30 October، 2015
The expanded meetings on the level of foreign ministers held in Vienna to discuss means of pushing forward the political settlement for the crisis in Syria concluded its activities on Friday.
In a joint press conference with US State Secretary John Kerry and UN Special Envoy on Syria Staffan de Mistura on Friday evening following the talks, Russian Foreign Minister Sergey Lavrov said that agreement was reached during the Vienna talks on the need to preserve the unity and secular nature of Syria, preserve its state institutes, protect the rights of Syrians of all ethnicities and religious groups, provide humanitarian aid, and continue providing aid to refugees and displaced people.
Lavrov asserted that “we don’t want terrorists to assume power in Syria,” adding that the sides attending the talks agreed upon the need to fight terrorism and on placing more groups on the list of terrorist organizations.
He stressed that the “future of President al-Assad is decided upon by the Syrian people as a result of the political process,” and that the participants in the meeting agreed that this process which must be purely Syrian and belong to the Syrians who will decide their country’s future on their own.
The Minister said that Russia supports the process of fighting terrorism which must be based on international laws and accords, adding that this process must be conducted with the approval of the governments involved or via a Security Council resolution.

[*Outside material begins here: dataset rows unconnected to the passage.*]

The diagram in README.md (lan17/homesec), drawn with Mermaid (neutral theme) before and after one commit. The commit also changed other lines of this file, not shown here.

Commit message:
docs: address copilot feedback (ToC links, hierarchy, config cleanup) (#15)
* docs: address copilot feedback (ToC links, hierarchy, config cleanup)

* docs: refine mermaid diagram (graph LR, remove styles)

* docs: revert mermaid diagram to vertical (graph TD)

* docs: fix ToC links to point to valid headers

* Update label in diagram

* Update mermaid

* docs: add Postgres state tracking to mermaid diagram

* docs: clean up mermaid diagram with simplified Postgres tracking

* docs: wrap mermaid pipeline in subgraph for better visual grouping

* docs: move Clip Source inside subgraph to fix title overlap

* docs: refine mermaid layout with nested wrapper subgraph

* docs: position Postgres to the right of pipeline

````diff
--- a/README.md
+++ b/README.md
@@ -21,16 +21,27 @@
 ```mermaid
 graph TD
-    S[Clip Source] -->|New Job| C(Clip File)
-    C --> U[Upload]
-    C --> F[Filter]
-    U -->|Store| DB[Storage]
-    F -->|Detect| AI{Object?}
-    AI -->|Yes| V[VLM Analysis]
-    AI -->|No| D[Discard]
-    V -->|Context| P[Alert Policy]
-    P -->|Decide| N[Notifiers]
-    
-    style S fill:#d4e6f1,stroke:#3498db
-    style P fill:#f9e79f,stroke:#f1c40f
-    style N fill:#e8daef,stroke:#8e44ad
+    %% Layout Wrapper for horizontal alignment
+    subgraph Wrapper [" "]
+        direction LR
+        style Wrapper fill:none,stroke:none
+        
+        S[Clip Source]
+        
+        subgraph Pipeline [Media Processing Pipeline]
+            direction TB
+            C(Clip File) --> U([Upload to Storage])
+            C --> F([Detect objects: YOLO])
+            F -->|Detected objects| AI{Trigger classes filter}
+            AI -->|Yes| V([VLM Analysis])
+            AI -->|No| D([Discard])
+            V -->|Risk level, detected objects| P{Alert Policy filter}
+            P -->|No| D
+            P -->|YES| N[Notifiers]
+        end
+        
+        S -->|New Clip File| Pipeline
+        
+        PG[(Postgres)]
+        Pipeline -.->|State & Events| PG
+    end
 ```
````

He said that the participants in the Vienna talks discussed the idea of announcing a ceasefire in parallel with a political process, and that they agreed to continue these discussions with the participation of the UN taking into account that even if agreement is reached over a ceasefire, terrorist organizations will not be part of it, adding that a unified agreement in this regard hasn’t been reached.
However, Lavrov said that agreement was reached by all sides on wanting to address the UN to bring the Syrian government and opposition groups together to initiate the political process that leads to agreement among sides, adding that they also agreed that the elections should be observed actively by the UN and must include all Syrians, including refugees in neighboring countries, regardless of their affiliations.
The Minister was confident that the principles formulated at the Vienna meeting will launch serious efforts, and that all participants were open to finding middle-ground solutions, hoping that this openness will manifest in upcoming meetings will be held after two weeks.
He also noted that his country proposed joint coordination in counter-terrorism operations in Syria to the United States, but the Americans were content to limit coordination to mechanisms for prevent accidents in Syrian airspace, adding “we’re confident that we can do more than that and work more effectively against terrorists.”
In turn, Kerry said that the participants in the meeting agreed that the unity, independence, border integrity, and secular nature of Syria are essential issues, and that Syrian state establishments must remain, in addition to agreeing upon the need to speed up diplomatic efforts to end the war, and to fight ISIS and other terrorist organizations, adding that they all believe that ISIS and other terrorist organizations mustn’t be allowed to unite and control Syria.
While the State Secretary couldn’t refrain from reiterating his calls for interfering in the Syrians’ decision over who rules them despite his acknowledgement that the Syrians are the one who will decide their country’s future, Kerry stressed that disputes among the sides attending the Vienna meeting mustn’t hinder diplomatic efforts to resolve the crisis in Syria, acknowledging that the political process via UN-sponsored dialogue between the Syrian government and the opposition is the only way to resolve the crisis.
For his part, de Mistura said that another meeting of the same group, which he called a “special contact group on Syria,” will be held in two weeks, and if it succeeds, there will be a meeting at the negotiations table that brings together the Syrian government and the opposition.
On a relevant note, High Representative of the European Union for Foreign Affairs and Security Policy Federica Mogherini said in a press conference that points of agreement were reached during the Vienna meeting which she described as “historic.”
Mogherini noted that there are still problems and that the meeting wasn’t easy, but points of agreement were reached nonetheless, and that later international communications regarding Syria will be conducted under UN supervision.
In the same context, Lebanese Foreign Minister Gebran Bassil, who attended the talks, said in a statement following the meeting that the essential principles for resolving the crisis in Syria revolve around the word “unity” on three levels: unity of Syrian land, unity of the Syrian people, and the unity of the international community in working to resolve the crisis and fighting terrorism.
Bassil also called for including the element of rebuilding Syria as part of the solution, because this element encourages all Syrians to become involved in the solution.
The expanded Vienna meeting brought together the foreign ministers of sixteen countries: Russia, the US, Iran, China, Saudi Arabia, Turkey, the United Arab Emirates, Qatar, Jordan, Germany, France, Egypt, Italy, Britain, Iraq, and Lebanon, in addition to de Mistura and Mogherini.
A quartet meeting on Syria that brought together the foreign ministers of Russia, the US, Turkey and Saudi Arabia was held on Thursday in Vienna, only a week after a similar meeting had earlier taken place.